Every time you walk into a building, think about this: it’s alive and kicking and wants to be fed.
It’s not just some static structure standing there. As Dave Bartlett, vice president of smarter buildings at IBM, sees it, a building is remarkably analogous to a living organism.
The heating and cooling system is also the building’s respiratory system, bringing in fresh air and removing carbon dioxide. It consumes enormous amounts of energy and water along with producing the associated waste.
The musculoskeletal system provides form, support, stability and movement to the building. Sensors, computer monitoring and other instrumentation make up the building’s nervous system.
And, just like in the human body, all these systems are interconnected and affect one another.
Bartlett developed his “physiology of buildings” concept to help illustrate how buildings work and how they should be managed to optimize operations and maximize energy efficiency. In other words, how to make them healthy.
“Today we have the ability to get a constant stream of data from our physical infrastructure and run analytics to derive deeper insight into how to better manage our buildings,” Bartlett said. The key is to monitor and manage buildings from a system of systems perspective, rather than view each piece of equipment independently.
“If we can think of buildings and listen to them holistically, we open up a whole new way of understanding buildings that will allow us to heal them of their wild energy and water wasting ways,” Bartlett said.
Leading the drive for smarter buildings
Bartlett is known in industry circles as the “Building Whisperer” because of his ability to listen to buildings and tame them of their excesses. On that front, the world has much work to do.
Buildings consume over 40 percent of the world’s energy and emit more carbon dioxide into the environment than cars. By 2025, buildings will be the largest energy consumers on earth. Today, in large cities, buildings are already the largest energy consumers and producers of greenhouse gases.
Bartlett evangelizes far and wide about the urgent need for more sustainable, energy-efficient buildings and IBM’s unique capabilities to help achieve this.
“IBM is doing something in the building space that hasn’t been done before,” Bartlett said. “We’re listening to all the data that’s coming from buildings - not just from the heat and air conditioning units, but from all the systems across all the buildings a company manages.” This can include lighting systems, security systems, utilities interfaces and even city command centers.

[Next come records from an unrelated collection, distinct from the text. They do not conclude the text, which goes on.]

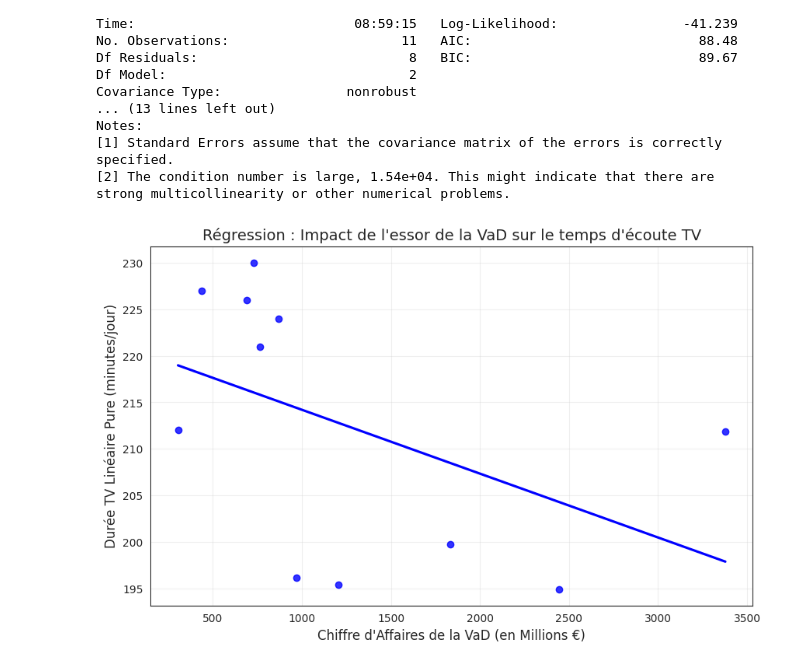
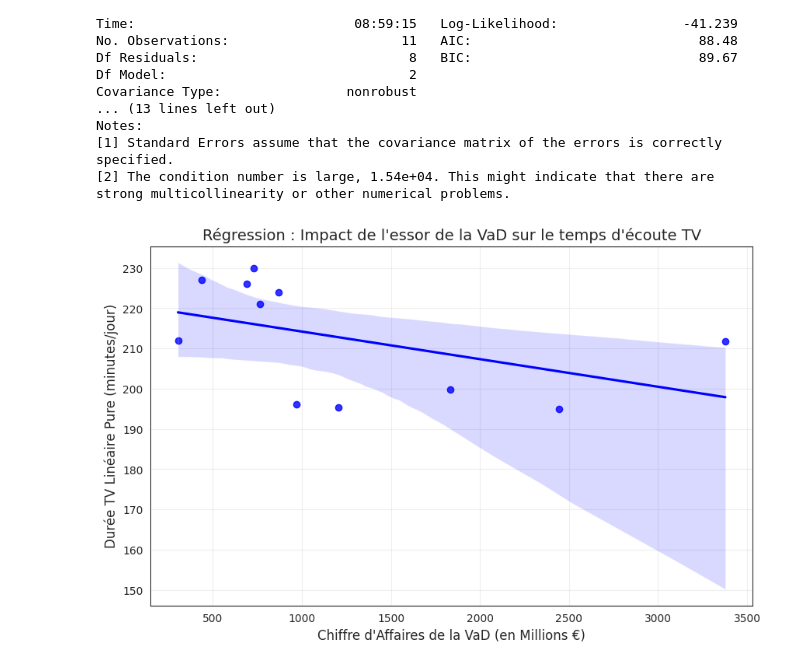
Before and after one commit to MaxbanCh/DataScienceProject, a Jupyter notebook: regression_axes.ipynb, the cells around one changed output. Cells and saved outputs as stored; diff of their text form; code cells hidden in the pictures.

Commit message:
feat: changed plot for reg graph

```diff
--- a/regression_axes.ipynb
+++ b/regression_axes.ipynb
@@ -135,23 +135,24 @@ strong multicollinearity or other numerical problems.
 # %%
 df_plot = df_reg.dropna(subset=['duree_tv_lineaire_pure', 'ca_vad_millions']).copy()
 
 # 2. Création du graphique
 plt.figure(figsize=(10, 6))
 
+
 # On trace la droite de régression
 sns.regplot(data=df_plot, x='ca_vad_millions', y='duree_tv_lineaire_pure',
-            scatter=True, color='blue', ci=None, label='Tendance (Régression)')
+            scatter=True, color='blue', label='Tendance (Régression)')
 
 # Habillage
 plt.title("Régression : Impact de l'essor de la VaD sur le temps d'écoute TV", fontsize=14)
 plt.xlabel("Chiffre d'Affaires de la VaD (en Millions €)", fontsize=12)
 plt.ylabel("Durée TV Linéaire Pure (minutes/jour)", fontsize=12)
 
 # Annotation du coefficient
 coef_vad = model.params['ca_vad_millions']
 
 
 plt.grid(True, alpha=0.3)
 plt.show()
 # %% [output]
-[figure, old version]
+[figure, new version]
```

IBM’s TRIRIGA smarter building solution integrates with all building systems, regardless of manufacturer to provide a real-time view of a building’s energy use and overall operation. It also supports holistic management of the building environment.
According to Bartlett, smarter buildings can save as much as 40 percent on energy costs, 50 percent on water, and up to 30 percent on building maintenance. “Understanding what’s happening in a building in real-time means you can tell when something needs to be fixed before it breaks,” he said.
An optimist on a mission
Bartlett’s on a self-proclaimed mission to change the way we think about and manage buildings and bring them front and center into the conversation about smarter cities and a healthier planet.
“The way we waste energy and water today is crazy,” Bartlett said. “Why is it that when you go to the movie theater, you have to take a sweater, warm socks and a scarf? Why do office buildings have the lights and air conditioning on when no one is in them — or the sprinklers turn on even when it’s about to rain outside? It doesn’t have to be that way.”
Bartlett’s vision for the future goes well beyond instrumentation of individual structures to include a much broader, systematic approach to designing and managing our entire building environment. He advocates strategies to integrate buildings into their surroundings that may radically reduce energy use and improve the quality of our lives.
“Imagine contiguous corridors of green that traverse up the sides of buildings and across roofs, not only providing better water absorption, oxygen and insulation, but also an ecosystem for butterflies, birds and small mammals that will begin to blur the harsh lines that we’ve drawn between cities and countrysides,” Bartlett said.
“Maybe that seems too optimistic, but that’s my vision of the world and I think we can achieve it sooner rather than later,” Bartlett said. “We have the technology and there’s an awareness of the need for sustainable solutions that I’m confident will stir decision-makers to action.”